Learn More →

Meta-Analysis of the Effect of Red on Perceived Attractiveness:

Meta-Analysis of the Effect of Red on Perceived Attractiveness: We conducted meta-analyses of studies that test the red-romance hypothesis, which is that the color red enhances heterosexual attraction in romantic contexts. For men rating women, we found a small, statistically significant effect (d = 0.26 [0.12, 0.40], p = .0004, N = 2,961), with substantial heterogeneity, Q(44) = 172.5, pQ < .0001, I2 = 89% [82, 94], and equivocal results regarding the possibility of upward bias in the estimate. For women rating men, we found a very small effect (d = 0.13 [0.01, 0.25], p = .03, N = 2,739), with substantial heterogeneity, Q(35) = 73.0, pQ = .0002, I2 = 53% [33, 80], and evidence of upward bias in the estimate. Moderator analyses suggest effect sizes may have declined over time (both genders), may be largest when an original shade of red is used (men only), and may be smaller in preregistered studies (women only). We present contrasting interpretations and suggestions for future research. http://www.deepdyve.com/assets/images/DeepDyve-Logo-lg.png Evolutionary Psychology SAGE

Meta-Analysis of the Effect of Red on Perceived Attractiveness:

Meta-Analysis of the Effect of Red on Perceived Attractiveness:

Evolutionary Psychology , Volume 16 (4): 1 – Oct 3, 2018

Abstract

We conducted meta-analyses of studies that test the red-romance hypothesis, which is that the color red enhances heterosexual attraction in romantic contexts. For men rating women, we found a small, statistically significant effect (d = 0.26 [0.12, 0.40], p = .0004, N = 2,961), with substantial heterogeneity, Q(44) = 172.5, pQ < .0001, I2 = 89% [82, 94], and equivocal results regarding the possibility of upward bias in the estimate. For women rating men, we found a very small effect (d = 0.13 [0.01, 0.25], p = .03, N = 2,739), with substantial heterogeneity, Q(35) = 73.0, pQ = .0002, I2 = 53% [33, 80], and evidence of upward bias in the estimate. Moderator analyses suggest effect sizes may have declined over time (both genders), may be largest when an original shade of red is used (men only), and may be smaller in preregistered studies (women only). We present contrasting interpretations and suggestions for future research.

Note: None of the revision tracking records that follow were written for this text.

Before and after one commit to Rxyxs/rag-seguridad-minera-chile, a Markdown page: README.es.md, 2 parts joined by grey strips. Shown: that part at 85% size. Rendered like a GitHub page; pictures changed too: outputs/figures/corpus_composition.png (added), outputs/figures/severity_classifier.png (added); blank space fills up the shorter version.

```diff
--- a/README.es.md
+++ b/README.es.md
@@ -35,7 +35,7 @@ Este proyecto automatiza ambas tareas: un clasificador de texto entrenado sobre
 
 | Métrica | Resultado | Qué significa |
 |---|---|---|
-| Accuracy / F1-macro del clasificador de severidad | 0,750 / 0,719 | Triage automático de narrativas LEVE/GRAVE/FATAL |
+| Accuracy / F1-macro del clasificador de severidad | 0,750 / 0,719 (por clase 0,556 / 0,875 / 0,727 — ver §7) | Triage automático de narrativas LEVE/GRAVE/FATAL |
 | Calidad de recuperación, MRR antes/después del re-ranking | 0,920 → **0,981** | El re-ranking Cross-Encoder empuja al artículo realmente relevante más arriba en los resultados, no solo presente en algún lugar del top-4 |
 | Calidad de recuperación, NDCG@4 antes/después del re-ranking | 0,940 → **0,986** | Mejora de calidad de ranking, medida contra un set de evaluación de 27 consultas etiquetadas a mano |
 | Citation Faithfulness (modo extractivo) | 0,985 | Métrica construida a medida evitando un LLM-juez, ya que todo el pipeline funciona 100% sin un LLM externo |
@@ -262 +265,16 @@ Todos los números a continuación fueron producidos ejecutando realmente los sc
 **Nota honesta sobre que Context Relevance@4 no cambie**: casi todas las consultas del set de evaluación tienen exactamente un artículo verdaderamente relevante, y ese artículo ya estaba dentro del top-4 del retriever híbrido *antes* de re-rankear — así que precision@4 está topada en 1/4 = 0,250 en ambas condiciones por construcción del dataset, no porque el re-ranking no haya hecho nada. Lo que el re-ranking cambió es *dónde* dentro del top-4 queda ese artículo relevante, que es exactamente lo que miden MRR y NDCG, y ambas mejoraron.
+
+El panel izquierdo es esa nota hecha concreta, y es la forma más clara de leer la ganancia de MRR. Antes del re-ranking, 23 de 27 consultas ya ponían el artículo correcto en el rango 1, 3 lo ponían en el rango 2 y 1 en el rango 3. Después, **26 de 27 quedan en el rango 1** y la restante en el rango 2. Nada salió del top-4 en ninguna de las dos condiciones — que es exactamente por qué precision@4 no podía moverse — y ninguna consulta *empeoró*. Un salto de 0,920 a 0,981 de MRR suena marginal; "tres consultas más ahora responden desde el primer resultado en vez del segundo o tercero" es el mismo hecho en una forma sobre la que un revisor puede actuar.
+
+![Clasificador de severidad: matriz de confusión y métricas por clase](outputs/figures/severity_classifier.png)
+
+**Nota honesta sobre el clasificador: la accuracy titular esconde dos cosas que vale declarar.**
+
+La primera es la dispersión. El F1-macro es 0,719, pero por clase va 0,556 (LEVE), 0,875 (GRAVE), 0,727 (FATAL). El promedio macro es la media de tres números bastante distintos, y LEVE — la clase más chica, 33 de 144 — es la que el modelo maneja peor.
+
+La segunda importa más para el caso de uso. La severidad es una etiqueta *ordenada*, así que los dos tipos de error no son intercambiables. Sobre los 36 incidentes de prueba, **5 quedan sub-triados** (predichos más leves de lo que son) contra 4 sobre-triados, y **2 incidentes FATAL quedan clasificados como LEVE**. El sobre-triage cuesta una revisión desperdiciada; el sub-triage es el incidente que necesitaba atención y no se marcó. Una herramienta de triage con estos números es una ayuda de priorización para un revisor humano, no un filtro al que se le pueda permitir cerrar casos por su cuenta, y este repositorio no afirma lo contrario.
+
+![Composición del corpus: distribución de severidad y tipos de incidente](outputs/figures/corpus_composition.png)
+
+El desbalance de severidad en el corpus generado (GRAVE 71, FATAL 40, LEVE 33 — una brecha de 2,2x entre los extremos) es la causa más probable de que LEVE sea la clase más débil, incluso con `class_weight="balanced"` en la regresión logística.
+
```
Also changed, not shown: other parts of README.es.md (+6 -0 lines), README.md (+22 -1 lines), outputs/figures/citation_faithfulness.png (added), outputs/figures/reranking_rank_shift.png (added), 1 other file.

Loading next page...
 
/lp/sage/meta-analysis-of-the-effect-of-red-on-perceived-attractiveness-l0jFvfhrqH
Publisher
SAGE
Copyright
Copyright © 2022 by SAGE Publications Inc., unless otherwise noted. Manuscript content on this site is licensed under Creative Commons Licenses
ISSN
1474-7049
eISSN
1474-7049
DOI
10.1177/1474704918802412
Publisher site
See Article on Publisher Site

Abstract

We conducted meta-analyses of studies that test the red-romance hypothesis, which is that the color red enhances heterosexual attraction in romantic contexts. For men rating women, we found a small, statistically significant effect (d = 0.26 [0.12, 0.40], p = .0004, N = 2,961), with substantial heterogeneity, Q(44) = 172.5, pQ < .0001, I2 = 89% [82, 94], and equivocal results regarding the possibility of upward bias in the estimate. For women rating men, we found a very small effect (d = 0.13 [0.01, 0.25], p = .03, N = 2,739), with substantial heterogeneity, Q(35) = 73.0, pQ = .0002, I2 = 53% [33, 80], and evidence of upward bias in the estimate. Moderator analyses suggest effect sizes may have declined over time (both genders), may be largest when an original shade of red is used (men only), and may be smaller in preregistered studies (women only). We present contrasting interpretations and suggestions for future research.

Journal

Evolutionary PsychologySAGE

Published: Oct 3, 2018

Keywords: attraction; color; mate selection; red; systematic review

References